* **MATERIAL PROVIDED**:
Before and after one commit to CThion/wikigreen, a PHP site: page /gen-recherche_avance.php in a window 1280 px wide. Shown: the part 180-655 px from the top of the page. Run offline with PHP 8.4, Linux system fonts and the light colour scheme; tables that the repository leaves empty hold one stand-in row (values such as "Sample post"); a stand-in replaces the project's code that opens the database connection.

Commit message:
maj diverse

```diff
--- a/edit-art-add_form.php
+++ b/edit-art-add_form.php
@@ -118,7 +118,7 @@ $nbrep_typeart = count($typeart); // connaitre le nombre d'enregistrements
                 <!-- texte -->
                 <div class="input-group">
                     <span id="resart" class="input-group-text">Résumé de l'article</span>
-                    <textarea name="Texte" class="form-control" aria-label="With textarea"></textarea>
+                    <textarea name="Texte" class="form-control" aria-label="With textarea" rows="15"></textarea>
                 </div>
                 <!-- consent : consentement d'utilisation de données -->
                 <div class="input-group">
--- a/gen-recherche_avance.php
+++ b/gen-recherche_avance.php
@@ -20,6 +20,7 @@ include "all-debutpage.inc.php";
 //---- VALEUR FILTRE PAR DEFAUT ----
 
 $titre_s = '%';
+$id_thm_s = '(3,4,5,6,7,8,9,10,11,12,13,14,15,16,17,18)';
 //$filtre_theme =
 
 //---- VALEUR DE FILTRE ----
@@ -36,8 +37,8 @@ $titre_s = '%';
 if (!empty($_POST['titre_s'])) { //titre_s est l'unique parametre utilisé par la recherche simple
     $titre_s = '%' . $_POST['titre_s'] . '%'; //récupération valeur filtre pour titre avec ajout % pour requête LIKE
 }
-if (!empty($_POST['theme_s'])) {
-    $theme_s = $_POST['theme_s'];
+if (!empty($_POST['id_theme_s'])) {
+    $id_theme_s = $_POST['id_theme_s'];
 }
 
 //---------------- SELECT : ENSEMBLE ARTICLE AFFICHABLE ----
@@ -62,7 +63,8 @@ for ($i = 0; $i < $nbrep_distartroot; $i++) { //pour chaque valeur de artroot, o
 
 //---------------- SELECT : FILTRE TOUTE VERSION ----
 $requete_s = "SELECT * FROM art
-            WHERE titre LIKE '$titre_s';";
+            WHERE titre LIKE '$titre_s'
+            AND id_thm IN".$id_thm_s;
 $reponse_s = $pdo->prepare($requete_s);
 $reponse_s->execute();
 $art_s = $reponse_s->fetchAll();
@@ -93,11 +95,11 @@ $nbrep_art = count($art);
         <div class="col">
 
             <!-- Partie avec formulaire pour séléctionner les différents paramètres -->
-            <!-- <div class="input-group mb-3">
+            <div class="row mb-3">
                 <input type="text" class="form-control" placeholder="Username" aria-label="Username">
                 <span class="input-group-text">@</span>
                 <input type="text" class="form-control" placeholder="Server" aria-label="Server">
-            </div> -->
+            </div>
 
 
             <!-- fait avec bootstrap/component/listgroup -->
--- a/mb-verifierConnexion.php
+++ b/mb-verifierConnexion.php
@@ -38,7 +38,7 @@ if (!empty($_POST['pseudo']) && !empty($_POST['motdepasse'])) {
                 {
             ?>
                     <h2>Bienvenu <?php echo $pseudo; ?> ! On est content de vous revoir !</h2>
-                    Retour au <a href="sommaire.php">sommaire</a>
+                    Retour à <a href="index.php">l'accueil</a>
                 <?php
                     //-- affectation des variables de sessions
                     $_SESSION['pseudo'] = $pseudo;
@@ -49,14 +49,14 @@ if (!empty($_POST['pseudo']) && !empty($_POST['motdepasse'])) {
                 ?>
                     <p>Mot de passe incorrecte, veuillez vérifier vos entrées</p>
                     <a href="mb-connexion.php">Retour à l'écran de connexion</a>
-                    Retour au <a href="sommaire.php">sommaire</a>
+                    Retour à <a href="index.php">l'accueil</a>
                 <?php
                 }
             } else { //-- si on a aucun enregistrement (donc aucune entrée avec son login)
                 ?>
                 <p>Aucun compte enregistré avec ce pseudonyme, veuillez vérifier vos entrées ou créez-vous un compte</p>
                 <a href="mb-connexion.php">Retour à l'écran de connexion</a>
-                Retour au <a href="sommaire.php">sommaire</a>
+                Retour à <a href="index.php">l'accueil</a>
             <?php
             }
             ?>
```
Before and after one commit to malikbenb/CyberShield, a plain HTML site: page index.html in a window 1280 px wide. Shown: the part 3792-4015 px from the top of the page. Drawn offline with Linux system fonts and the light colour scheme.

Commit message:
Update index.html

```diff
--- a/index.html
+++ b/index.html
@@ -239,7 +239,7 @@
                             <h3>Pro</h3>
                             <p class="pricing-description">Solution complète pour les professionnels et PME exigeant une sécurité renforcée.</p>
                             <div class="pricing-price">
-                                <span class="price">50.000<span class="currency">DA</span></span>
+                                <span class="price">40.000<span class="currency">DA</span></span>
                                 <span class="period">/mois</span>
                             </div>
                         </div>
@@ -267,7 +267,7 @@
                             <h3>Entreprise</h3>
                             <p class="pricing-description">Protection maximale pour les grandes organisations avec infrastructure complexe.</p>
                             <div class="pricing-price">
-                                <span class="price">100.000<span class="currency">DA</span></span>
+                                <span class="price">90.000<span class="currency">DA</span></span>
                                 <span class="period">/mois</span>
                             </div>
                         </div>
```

* **PROBLEM TO WORK ON**:
Take the records above and copy them out exactly.

* **REPLY**:
Before and after one commit to CThion/wikigreen, a PHP site: page /gen-recherche_avance.php in a window 1280 px wide. Shown: the part 180-655 px from the top of the page. Run offline with PHP 8.4, Linux system fonts and the light colour scheme; tables that the repository leaves empty hold one stand-in row (values such as "Sample post"); a stand-in replaces the project's code that opens the database connection.

Commit message:
maj diverse

```diff
--- a/edit-art-add_form.php
+++ b/edit-art-add_form.php
@@ -118,7 +118,7 @@ $nbrep_typeart = count($typeart); // connaitre le nombre d'enregistrements
                 <!-- texte -->
                 <div class="input-group">
                     <span id="resart" class="input-group-text">Résumé de l'article</span>
-                    <textarea name="Texte" class="form-control" aria-label="With textarea"></textarea>
+                    <textarea name="Texte" class="form-control" aria-label="With textarea" rows="15"></textarea>
                 </div>
                 <!-- consent : consentement d'utilisation de données -->
                 <div class="input-group">
--- a/gen-recherche_avance.php
+++ b/gen-recherche_avance.php
@@ -20,6 +20,7 @@ include "all-debutpage.inc.php";
 //---- VALEUR FILTRE PAR DEFAUT ----
 
 $titre_s = '%';
+$id_thm_s = '(3,4,5,6,7,8,9,10,11,12,13,14,15,16,17,18)';
 //$filtre_theme =
 
 //---- VALEUR DE FILTRE ----
@@ -36,8 +37,8 @@ $titre_s = '%';
 if (!empty($_POST['titre_s'])) { //titre_s est l'unique parametre utilisé par la recherche simple
     $titre_s = '%' . $_POST['titre_s'] . '%'; //récupération valeur filtre pour titre avec ajout % pour requête LIKE
 }
-if (!empty($_POST['theme_s'])) {
-    $theme_s = $_POST['theme_s'];
+if (!empty($_POST['id_theme_s'])) {
+    $id_theme_s = $_POST['id_theme_s'];
 }
 
 //---------------- SELECT : ENSEMBLE ARTICLE AFFICHABLE ----
@@ -62,7 +63,8 @@ for ($i = 0; $i < $nbrep_distartroot; $i++) { //pour chaque valeur de artroot, o
 
 //---------------- SELECT : FILTRE TOUTE VERSION ----
 $requete_s = "SELECT * FROM art
-            WHERE titre LIKE '$titre_s';";
+            WHERE titre LIKE '$titre_s'
+            AND id_thm IN".$id_thm_s;
 $reponse_s = $pdo->prepare($requete_s);
 $reponse_s->execute();
 $art_s = $reponse_s->fetchAll();
@@ -93,11 +95,11 @@ $nbrep_art = count($art);
         <div class="col">
 
             <!-- Partie avec formulaire pour séléctionner les différents paramètres -->
-            <!-- <div class="input-group mb-3">
+            <div class="row mb-3">
                 <input type="text" class="form-control" placeholder="Username" aria-label="Username">
                 <span class="input-group-text">@</span>
                 <input type="text" class="form-control" placeholder="Server" aria-label="Server">
-            </div> -->
+            </div>
 
 
             <!-- fait avec bootstrap/component/listgroup -->
--- a/mb-verifierConnexion.php
+++ b/mb-verifierConnexion.php
@@ -38,7 +38,7 @@ if (!empty($_POST['pseudo']) && !empty($_POST['motdepasse'])) {
                 {
             ?>
                     <h2>Bienvenu <?php echo $pseudo; ?> ! On est content de vous revoir !</h2>
-                    Retour au <a href="sommaire.php">sommaire</a>
+                    Retour à <a href="index.php">l'accueil</a>
                 <?php
                     //-- affectation des variables de sessions
                     $_SESSION['pseudo'] = $pseudo;
@@ -49,14 +49,14 @@ if (!empty($_POST['pseudo']) && !empty($_POST['motdepasse'])) {
                 ?>
                     <p>Mot de passe incorrecte, veuillez vérifier vos entrées</p>
                     <a href="mb-connexion.php">Retour à l'écran de connexion</a>
-                    Retour au <a href="sommaire.php">sommaire</a>
+                    Retour à <a href="index.php">l'accueil</a>
                 <?php
                 }
             } else { //-- si on a aucun enregistrement (donc aucune entrée avec son login)
                 ?>
                 <p>Aucun compte enregistré avec ce pseudonyme, veuillez vérifier vos entrées ou créez-vous un compte</p>
                 <a href="mb-connexion.php">Retour à l'écran de connexion</a>
-                Retour au <a href="sommaire.php">sommaire</a>
+                Retour à <a href="index.php">l'accueil</a>
             <?php
             }
             ?>
```
Before and after one commit to malikbenb/CyberShield, a plain HTML site: page index.html in a window 1280 px wide. Shown: the part 3792-4015 px from the top of the page. Drawn offline with Linux system fonts and the light colour scheme.

Commit message:
Update index.html

```diff
--- a/index.html
+++ b/index.html
@@ -239,7 +239,7 @@
                             <h3>Pro</h3>
                             <p class="pricing-description">Solution complète pour les professionnels et PME exigeant une sécurité renforcée.</p>
                             <div class="pricing-price">
-                                <span class="price">50.000<span class="currency">DA</span></span>
+                                <span class="price">40.000<span class="currency">DA</span></span>
                                 <span class="period">/mois</span>
                             </div>
                         </div>
@@ -267,7 +267,7 @@
                             <h3>Entreprise</h3>
                             <p class="pricing-description">Protection maximale pour les grandes organisations avec infrastructure complexe.</p>
                             <div class="pricing-price">
-                                <span class="price">100.000<span class="currency">DA</span></span>
+                                <span class="price">90.000<span class="currency">DA</span></span>
                                 <span class="period">/mois</span>
                             </div>
                         </div>
```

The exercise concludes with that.